**Work to complete**
Nothing but the lines from the start of the entries below through the line containing "同一行号在 t8 改完后从「错数」变成「正确数」——" should appear in the answer, copied exactly and free of pictures.

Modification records
- - - - -
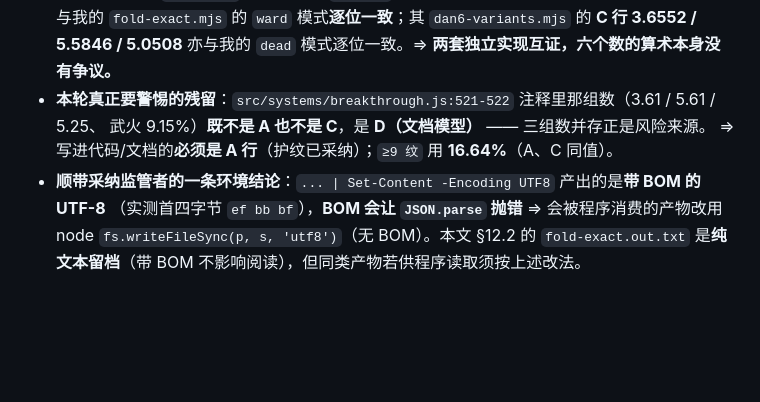
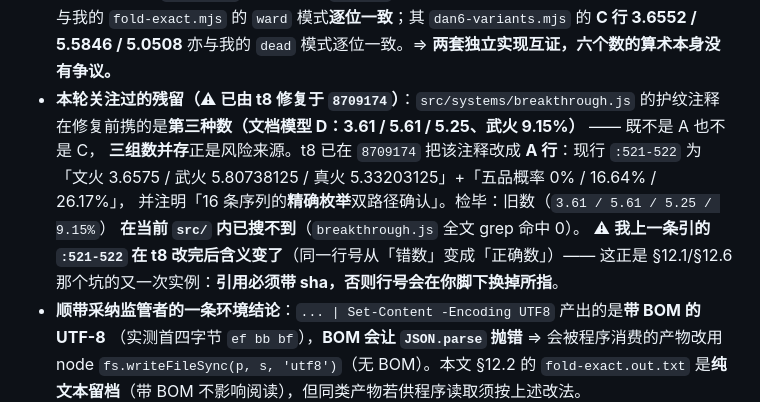
Before and after one commit to Issac0205/xiuxian-family, a Markdown page: docs/92-调试报告.md, the part around the change. GitHub-like rendering; blank space fills up the shorter version.

Commit message:
docs(调试报告): 92 §12.7 补状态 —— 护纹注释旧数已由 t8 于 8709174 修复（我引的行号换所指）
检毕事实：工作区已 clean；t8 的 8709174（fix 第一节点缺陷 … mercy护纹/枚举数值/垫片逗号选择器，12 文件）
已把 breakthrough.js 的护纹注释改成 A 行 —— 现行 :521-522 = 文火 3.6575 / 武火 5.80738125 /
真火 5.33203125 + 五品概率 0% / 16.64% / 26.17%，并注明「16 条序列精确枚举双路径确认」。

我原写「要改的残留：:521-522 携 D 行数（3.61/5.61/5.25、9.15%）」已作废：
同一行号在 t8 改完后从「错数」变成「正确数」—— 这是 §12.1/§12.6 引用坑的又一实例，
故把该条改为带提交号的状态记录，并实测确认旧数在当前 src/ 内 grep 命中 0。
:446 保留的 7.68/8.04 是被否决方案的另一种口径（见 §12.8），非残留。

范围：只动 docs/92-调试报告.md。

```diff
--- a/docs/92-调试报告.md
+++ b/docs/92-调试报告.md
@@ -740,9 +740,14 @@ $ echo $LASTEXITCODE
   常量只从 `realms.js` 读、**不引用 `docs/91`**）我实跑，输出 **3.6575 / 5.8074 / 5.3320**，
   与我的 `fold-exact.mjs` 的 `ward` 模式**逐位一致**；其 `dan6-variants.mjs` 的 **C 行 3.6552 / 5.5846 /
   5.0508** 亦与我的 `dead` 模式逐位一致。⇒ **两套独立实现互证，六个数的算术本身没有争议。**
-- **本轮真正要警惕的残留**：`src/systems/breakthrough.js:521-522` 注释里那组数（3.61 / 5.61 / 5.25、
-  武火 9.15%）**既不是 A 也不是 C**，是 **D（文档模型）** —— 三组数并存正是风险来源。
-  ⇒ 写进代码/文档的**必须是 A 行**（护纹已采纳）；`≥9 纹` 用 **16.64%**（A、C 同值）。
+- **本轮关注过的残留（⚠ 已由 t8 修复于 `8709174`）**：`src/systems/breakthrough.js` 的护纹注释
+  在修复前携的是**第三种数（文档模型 D：3.61 / 5.61 / 5.25、武火 9.15%）** —— 既不是 A 也不是 C，
+  **三组数并存**正是风险来源。t8 已在 `8709174` 把该注释改成 **A 行**：现行 `:521-522` 为
+  「文火 3.6575 / 武火 5.80738125 / 真火 5.33203125」+「五品概率 0% / 16.64% / 26.17%」，
+  并注明「16 条序列的**精确枚举**双路径确认」。检毕：旧数（`3.61 / 5.61 / 5.25 / 9.15%`）
+  **在当前 `src/` 内已搜不到**（`breakthrough.js` 全文 grep 命中 0）。
+  ⚠ **我上一条引的 `:521-522` 在 t8 改完后含义变了**（同一行号从「错数」变成「正确数」）——
+  这正是 §12.1/§12.6 那个坑的又一次实例：**引用必须带 sha，否则行号会在你脚下换掉所指**。
 - **顺带采纳监管者的一条环境结论**：`... | Set-Content -Encoding UTF8` 产出的是**带 BOM 的 UTF-8**
   （实测首四字节 `ef bb bf`），**BOM 会让 `JSON.parse` 抛错** ⇒ 会被程序消费的产物改用 node
   `fs.writeFileSync(p, s, 'utf8')`（无 BOM）。本文 §12.2 的 `fold-exact.out.txt` 是**纯文本留档**（带 BOM
```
- - - - -
**Task result**
Before and after one commit to Issac0205/xiuxian-family, a Markdown page: docs/92-调试报告.md, the part around the change. GitHub-like rendering; blank space fills up the shorter version.

Commit message:
docs(调试报告): 92 §12.7 补状态 —— 护纹注释旧数已由 t8 于 8709174 修复（我引的行号换所指）
检毕事实：工作区已 clean；t8 的 8709174（fix 第一节点缺陷 … mercy护纹/枚举数值/垫片逗号选择器，12 文件）
已把 breakthrough.js 的护纹注释改成 A 行 —— 现行 :521-522 = 文火 3.6575 / 武火 5.80738125 /
真火 5.33203125 + 五品概率 0% / 16.64% / 26.17%，并注明「16 条序列精确枚举双路径确认」。

我原写「要改的残留：:521-522 携 D 行数（3.61/5.61/5.25、9.15%）」已作废：
同一行号在 t8 改完后从「错数」变成「正确数」—— 这是 §12.1/§12.6 引用坑的又一实例，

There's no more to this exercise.